Here is a book in which the birth of a male child signals hope for the whole world. The child is hunted by an evil ruler (remember Herod?), fathered by a man named Luke, Christened by a man named Theo (the Gospel of Luke is addressed to Theophilis), and born of a woman with a deformed hand. Hope comes through an unexpected, rejected mother. Soon after the child’s birth, rulers visit in wonder, almost reverent worship (not three magi from the east, but close). The birth of the helpless child brings an end to tyranny, a tyranny driven by hopelessness and despair.
Seeking a safe place to give birth, the mother is forced to flee the danger posed by the evil ruler. At one point her traveling party is imperiled and one member of the group is killed that the others might live. The mother says, “He died for me,” another lady in the traveling party answers, “He died for us all.”
This book is about real life. It is deeply Christian. We Christians should embrace the western literary tradition for what it is, our own preserve—a preserve of the great ideas that grow out of belief in God as he is revealed in the Bible.
I am grateful for Justin Taylor’s recent post on a movie based on this novel to be released Christmas day, and even more grateful to have read this book. Actually, I didn’t read it, I listened to it. I checked the book on tape out from the public library and listened to it while I folded clothes, raked leaves, did dishes. But it’s so good that I’ve ordered a copy to re-read and quote.

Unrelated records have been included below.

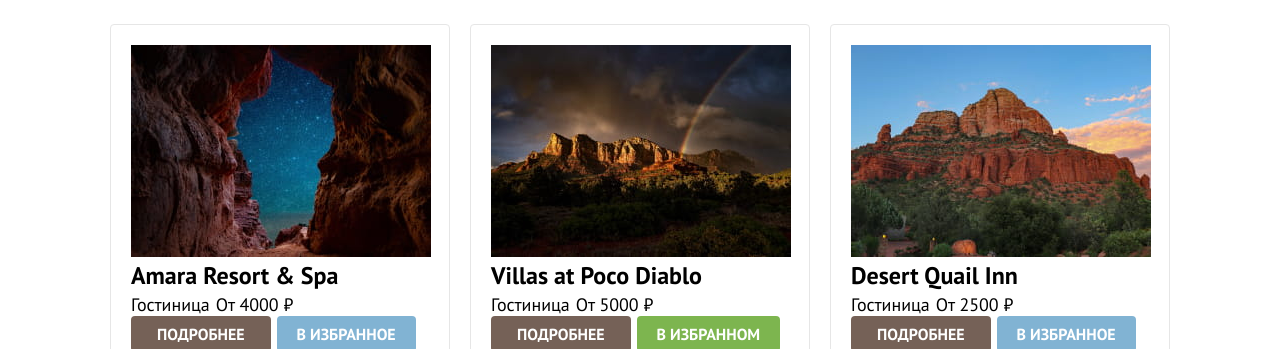
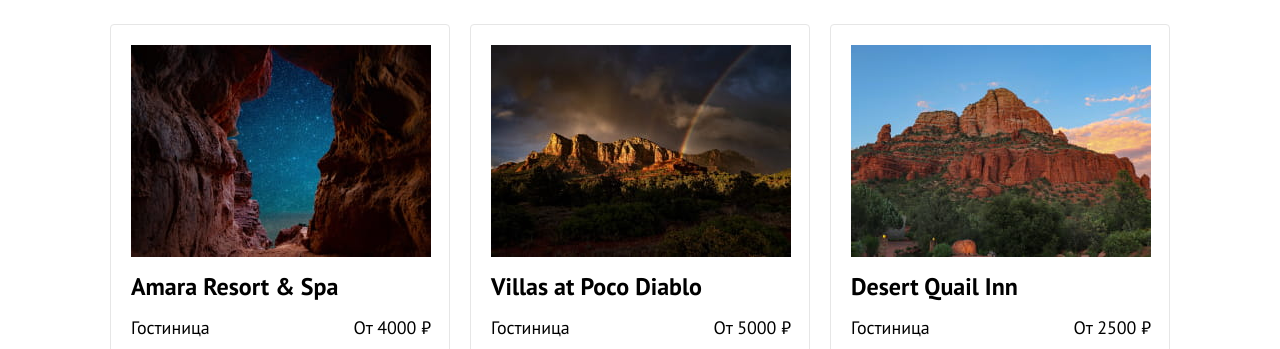
Before and after one commit to htmlacademy-htmlcss/1159469-sedona-36, a plain HTML site: page catalog.html in a window 1280 px wide. Shown: the part 597-946 px from the top of the page. Drawn offline with Linux system fonts and the light colour scheme.

Commit message:
стилизация сетки карточки гостиницы

```diff
--- a/styles/styles.css
+++ b/styles/styles.css
@@ -575,13 +575,21 @@ body {
 }
 
 .hotel-card {
+  display: grid;
+  grid-template-columns: 1fr 1fr;
+  gap: 16px 20px;
   width: 340px;
   padding: 20px;
   border: 1px solid var(--colorSilver);
   border-radius: 4px;
 }
 
+.hotel-card__image {
+  grid-column: span 2;
+}
+
 .hotel-card__title {
+  grid-column: span 2;
   margin: 0;
   font-size: 24px;
   line-height: 28px;
@@ -595,19 +603,22 @@ body {
 .hotel-card__price {
   font-size: 18px;
   line-height: 21px;
+  justify-self: end;
 }
 
 .hotel-card__link {
-  padding: 8px 26px;
+  padding: 8px 0;
   font-size: 16px;
   line-height: 20px;
+  text-align: center;
   text-decoration: none;
 }
 
 .hotel-card__button {
-  padding: 8px 20px;
+  padding: 8px 0;
   font-size: 16px;
   line-height: 20px;
+  text-align: center;
 }
 
 .hotel-card__rating-value {
```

Much more could be said about the way that this volume explores the hopelessness and vanity of life without God. There were passages that made me want to be a better husband to my wife, a better father to my children, a better son to my parents. Read this book. Let it help you feel. Enjoy.